▸ Problem:
Pictures do not belong in the copy; print every entry exactly as it stands.

▸ Source material:
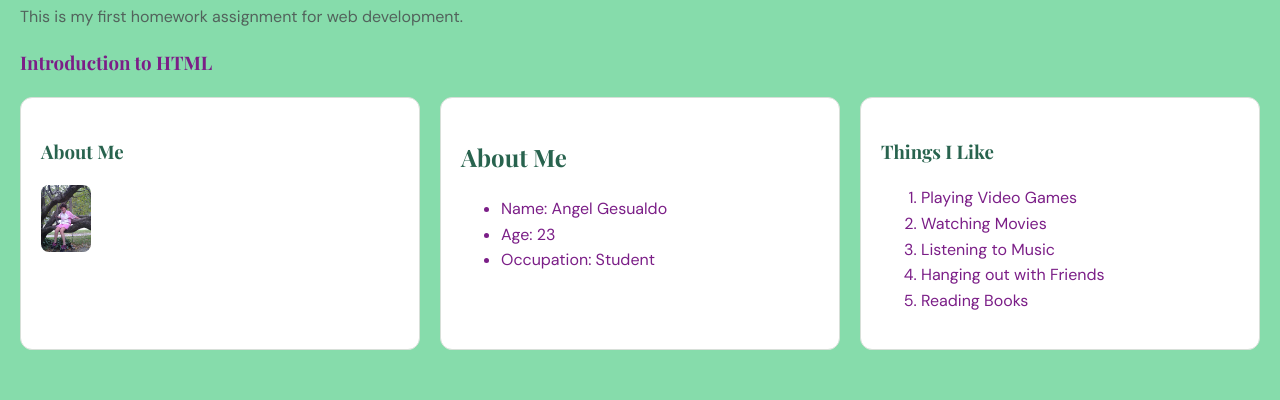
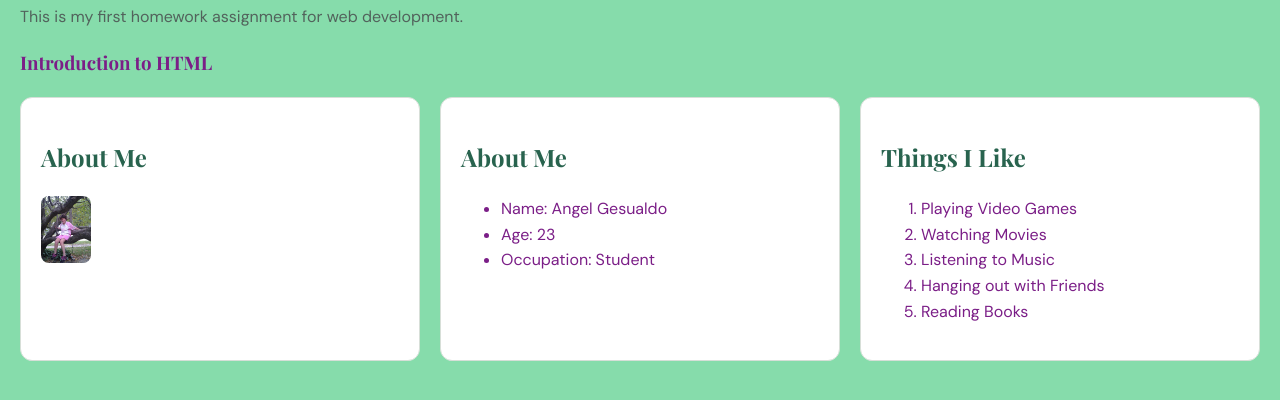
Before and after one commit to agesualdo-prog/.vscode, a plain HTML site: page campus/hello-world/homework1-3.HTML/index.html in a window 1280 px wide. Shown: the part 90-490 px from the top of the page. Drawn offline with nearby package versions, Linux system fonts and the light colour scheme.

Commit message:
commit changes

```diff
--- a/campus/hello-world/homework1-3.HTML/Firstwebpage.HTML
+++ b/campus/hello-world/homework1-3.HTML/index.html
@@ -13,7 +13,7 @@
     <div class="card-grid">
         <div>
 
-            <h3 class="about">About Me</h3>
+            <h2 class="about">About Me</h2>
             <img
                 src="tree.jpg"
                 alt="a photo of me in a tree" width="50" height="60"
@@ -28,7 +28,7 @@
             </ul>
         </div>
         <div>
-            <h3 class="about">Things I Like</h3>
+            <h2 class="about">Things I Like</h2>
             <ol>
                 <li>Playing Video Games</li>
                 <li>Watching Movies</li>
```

▸ Task result:
Before and after one commit to agesualdo-prog/.vscode, a plain HTML site: page campus/hello-world/homework1-3.HTML/index.html in a window 1280 px wide. Shown: the part 90-490 px from the top of the page. Drawn offline with nearby package versions, Linux system fonts and the light colour scheme.

Commit message:
commit changes

```diff
--- a/campus/hello-world/homework1-3.HTML/Firstwebpage.HTML
+++ b/campus/hello-world/homework1-3.HTML/index.html
@@ -13,7 +13,7 @@
     <div class="card-grid">
         <div>
 
-            <h3 class="about">About Me</h3>
+            <h2 class="about">About Me</h2>
             <img
                 src="tree.jpg"
                 alt="a photo of me in a tree" width="50" height="60"
@@ -28,7 +28,7 @@
             </ul>
         </div>
         <div>
-            <h3 class="about">Things I Like</h3>
+            <h2 class="about">Things I Like</h2>
             <ol>
                 <li>Playing Video Games</li>
                 <li>Watching Movies</li>
```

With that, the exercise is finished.